» **PROBLEM TO WORK ON**
Whenever a line contains the string "SQLiteOpenHelper", copy it out of the entries.

(INPUT MATERIAL begins)

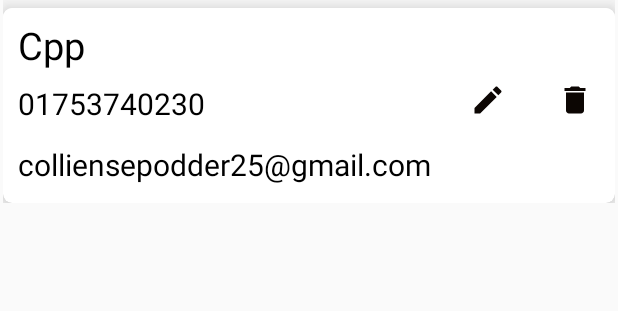
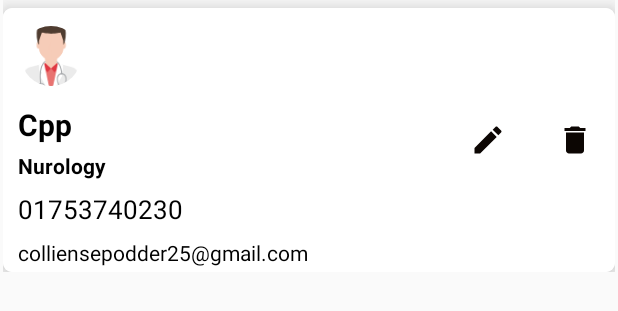
Before and after one commit to Colliense1/ParentsCare, an Android app: the layout doctor_information.xml on its own in the app's theme, with its tools: preview values and no code run, on a phone screen of 412 x 824 dp. Shown: the top 311 px of the screen. Run offline under Robolectric (Android 15) with nearby library versions, the phone set to English and light mode, and no system bars.

Commit message:
speciality

```diff
--- a/app/src/main/java/com/example/colliensepodder/parentscare/DatabaseHelper.java
+++ b/app/src/main/java/com/example/colliensepodder/parentscare/DatabaseHelper.java
@@ -7,7 +7,7 @@ import android.database.sqlite.SQLiteOpenHelper;
 public class DatabaseHelper extends SQLiteOpenHelper {
     public static final String DATABASE_NAME = "Medicine_reminder";
 
-    public static final int DATABASE_VERSION = 11;
+    public static final int DATABASE_VERSION = 13;
 
     //TABLE1
     public static final String TABLE_MEDICINE_DETAILS = "table_medicine_details";
@@ -51,9 +51,12 @@ public class DatabaseHelper extends SQLiteOpenHelper {
    public static final String DOCTOR_NAME = "doctor_name";
     public static final String DOCTOR_NUMBER = "doctor_number";
     public static final String DOCTOR_EMAIL = "doctor_email";
+    public static final String DOCTOR_SPECIALITY = "doctor_speciality";
+
    public static final String CREATE_DOCTOR_TABLE_NAME_QUERY = "create table if not exists " + DOCTOR_TABLE
            +"(" + DOCTOR_NAME + " text, "
            + DOCTOR_NUMBER + " text, "
+           + DOCTOR_SPECIALITY + " text, "
             + DOCTOR_EMAIL + " text);";
 
    //TABLE5 FOR DIARY
--- a/app/src/main/java/com/example/colliensepodder/parentscare/DoctorAdopter.java
+++ b/app/src/main/java/com/example/colliensepodder/parentscare/DoctorAdopter.java
@@ -47,6 +47,7 @@ public class DoctorAdopter extends RecyclerView.Adapter<DoctorAdopter.ViewHolder
         holder.DoctorNameTV.setText(doctorinfos.get(position).getDoctorName());
         holder.DoctorNumberTV.setText(doctorinfos.get(position).getDoctorNumber());
         holder.DoctorEmailTV.setText(doctorinfos.get(position).getDoctorEmail());
+        holder.DoctorspecialityTV.setText(doctorinfos.get(position).getSpeciality());
         holder.editsdoctor.setOnClickListener(new View.OnClickListener() {
             @Override
             public void onClick(View v) {
@@ -100,6 +101,7 @@ public class DoctorAdopter extends RecyclerView.Adapter<DoctorAdopter.ViewHolder
         TextView DoctorNameTV;
         TextView DoctorNumberTV;
         TextView DoctorEmailTV;
+        TextView DoctorspecialityTV;
         TextView dotssaa;
         TextView editsdoctor;
         LinearLayout doctorCallLinearLayout;
@@ -109,6 +111,7 @@ public class DoctorAdopter extends RecyclerView.Adapter<DoctorAdopter.ViewHolder
             DoctorNameTV = itemView.findViewById(R.id.DoctorNameTV);
             DoctorNumberTV = itemView.findViewById(R.id.DoctorNumberTV);
             DoctorEmailTV = itemView.findViewById(R.id.DoctorEmailTV);
+            DoctorspecialityTV = itemView.findViewById(R.id.DoctorspecialityTV);
             dotssaa = itemView.findViewById(R.id.dotssaa);
             doctorCallLinearLayout = itemView.findViewById(R.id.doctorCallLinearLayout);
 
--- a/app/src/main/res/layout/activity_add_contact.xml
+++ b/app/src/main/res/layout/activity_add_contact.xml
@@ -176,14 +176,14 @@
 
                     <Button
                         android:id="@id/textViewDone"
-                        android:layout_width="50dp"
+                        android:layout_width="55dp"
                         android:layout_height="wrap_content"
                         android:layout_gravity="end"
                         android:background="@drawable/background_button"
                         android:onClick="clickAddContact"
                         android:text="Add"
                         android:textColor="#fff"
-                        android:textSize="15.0sp"
+                        android:textSize="14.0sp"
 
                         />
                 </LinearLayout>
--- a/app/src/main/res/layout/doctor_information.xml
+++ b/app/src/main/res/layout/doctor_information.xml
@@ -1,17 +1,18 @@
 <?xml version="1.0" encoding="utf-8"?>
 <LinearLayout xmlns:android="http://schemas.android.com/apk/res/android"
     xmlns:card_view="http://schemas.android.com/apk/res-auto"
-    android:layout_width="match_parent"
+    android:layout_width="fill_parent"
     android:layout_height="wrap_content"
     android:layout_marginBottom="3dp"
     android:layout_marginLeft="2dp"
     android:layout_marginRight="2dp"
+    android:gravity="center_vertical"
     android:orientation="vertical">
 
 
     <android.support.v7.widget.CardView
         android:layout_width="fill_parent"
-        android:layout_height="130.0dip"
+        android:layout_height="wrap_content"
         android:layout_marginTop="5dp"
         android:background="#fffefefe"
         card_view:cardCornerRadius="6.0dip"
@@ -20,7 +21,7 @@
 
         <LinearLayout
             android:layout_width="match_parent"
-            android:layout_height="wrap_content"
+            android:layout_height="match_parent"
             android:background="#fff"
             android:orientation="horizontal">
 
@@ -32,38 +33,62 @@
                 android:layout_weight="10"
                 android:orientation="vertical">
 
+                <de.hdodenhof.circleimageview.CircleImageView xmlns:app="http://schemas.android.com/apk/res-auto"
+                    android:id="@id/imageViewAvatar"
+                    android:layout_width="40.0dip"
+                    android:layout_height="40.0dip"
+                    android:layout_alignParentLeft="true"
+                    android:layout_centerVertical="true"
+                    android:layout_margin="12.0dip"
+                    android:src="@drawable/doctor_avatar_male"
+                    app:civ_border_width="0.0dip"
+                    app:civ_fill_color="#ff979797" />
+
                 <TextView
                     android:id="@+id/DoctorNameTV"
                     android:layout_width="match_parent"
                     android:layout_height="wrap_content"
                     android:layout_marginLeft="10dp"
-                    android:layout_marginTop="7dp"
                     android:text="Cpp"
+                    android:textStyle="bold"
                     android:textColor="#000"
-                    android:textSize="25sp" />
+                    android:textSize="20sp" />
+
+                <TextView
+                    android:id="@+id/DoctorspecialityTV"
+                    android:layout_width="match_parent"
+                    android:layout_height="wrap_content"
+                    android:layout_marginBottom="3dp"
+                    android:layout_marginLeft="10dp"
+                    android:layout_marginTop="4dp"
+                    android:layout_toRightOf="@+id/imageViewAvatar"
+                    android:text="Nurology"
+                    android:textStyle="bold"
+                    android:textColor="#000"
+                    android:textSize="14sp" />
 
                 <TextView
                     android:id="@+id/DoctorNumberTV"
                     android:layout_width="match_parent"
                     android:layout_height="wrap_content"
-                    android:layout_marginBottom="5dp"
+                    android:layout_marginBottom="3dp"
                     android:layout_marginLeft="10dp"
-                    android:layout_marginTop="8dp"
+                    android:layout_marginTop="4dp"
                     android:text="01753740230"
                     android:textColor="#000"
-                    android:textSize="20sp" />
+                    android:textSize="17sp" />
 
                 <TextView
                     android:id="@+id/DoctorEmailTV"
                     android:layout_width="match_parent"
                     android:layout_height="wrap_content"
-                    android:layout_marginBottom="5dp"
+                    android:layout_marginBottom="3dp"
                     android:layout_marginLeft="10dp"
-                    android:layout_marginTop="8dp"
+                    android:layout_marginTop="4dp"
+                    android:layout_toRightOf="@+id/imageViewAvatar"
                     android:text="colliensepodder25@gmail.com"
                     android:textColor="#000"
-                    android:textSize="20sp" />
-
+                    android:textSize="14sp" />
 
             </LinearLayout>
 
@@ -75,7 +100,6 @@
                 android:drawableLeft="@drawable/ic_edit_black_24dp"
                 android:gravity="center"
                 android:paddingLeft="20dp" />
-
             <TextView
                 android:id="@+id/dotssaa"
                 android:layout_width="0dp"
@@ -84,6 +108,8 @@
                 android:drawableLeft="@drawable/ic_delete_black_24dp"
                 android:gravity="center"
                 android:paddingLeft="20dp" />
+
+
         </LinearLayout>
     </android.support.v7.widget.CardView>
 </LinearLayout>
--- a/app/src/main/res/values/ids.xml
+++ b/app/src/main/res/values/ids.xml
@@ -102,7 +102,7 @@
     <item type="id" name="editTextRelation">false</item>
     <item type="id" name="editTextReply">false</item>
     <item type="id" name="editTextSearch">false</item>
-    <item type="id" name="editTextSpecialty">false</item>
+    <item type="id" name="editTextSpeciality">false</item>
     <item type="id" name="editTextStartDate">false</item>
     <item type="id" name="editTextSubject">false</item>
     <item type="id" name="editTextSugarLevel">false</item>
--- a/app/src/main/res/values/strings.xml
+++ b/app/src/main/res/values/strings.xml
@@ -163,4 +163,5 @@
 
     </string-array>
 
+
 </resources>
```
Also changed, not shown: app/src/main/java/com/example/colliensepodder/parentscare/AddDoctorActivity.java (+76 -11 lines), app/src/main/java/com/example/colliensepodder/parentscare/Doctor.java (+7 -0 lines), app/src/main/java/com/example/colliensepodder/parentscare/Doctorinfo.java (+15 -1 lines), app/src/main/java/com/example/colliensepodder/parentscare/MedicineManagementDatabase.java (+79 -69 lines), app/src/main/res/layout/activity_add_doctor.xml (+6 -5 lines).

(INPUT MATERIAL ends)

» **SOLUTION BELOW**
@@ -7,7 +7,7 @@ import android.database.sqlite.SQLiteOpenHelper;
 public class DatabaseHelper extends SQLiteOpenHelper {
@@ -51,9 +51,12 @@ public class DatabaseHelper extends SQLiteOpenHelper {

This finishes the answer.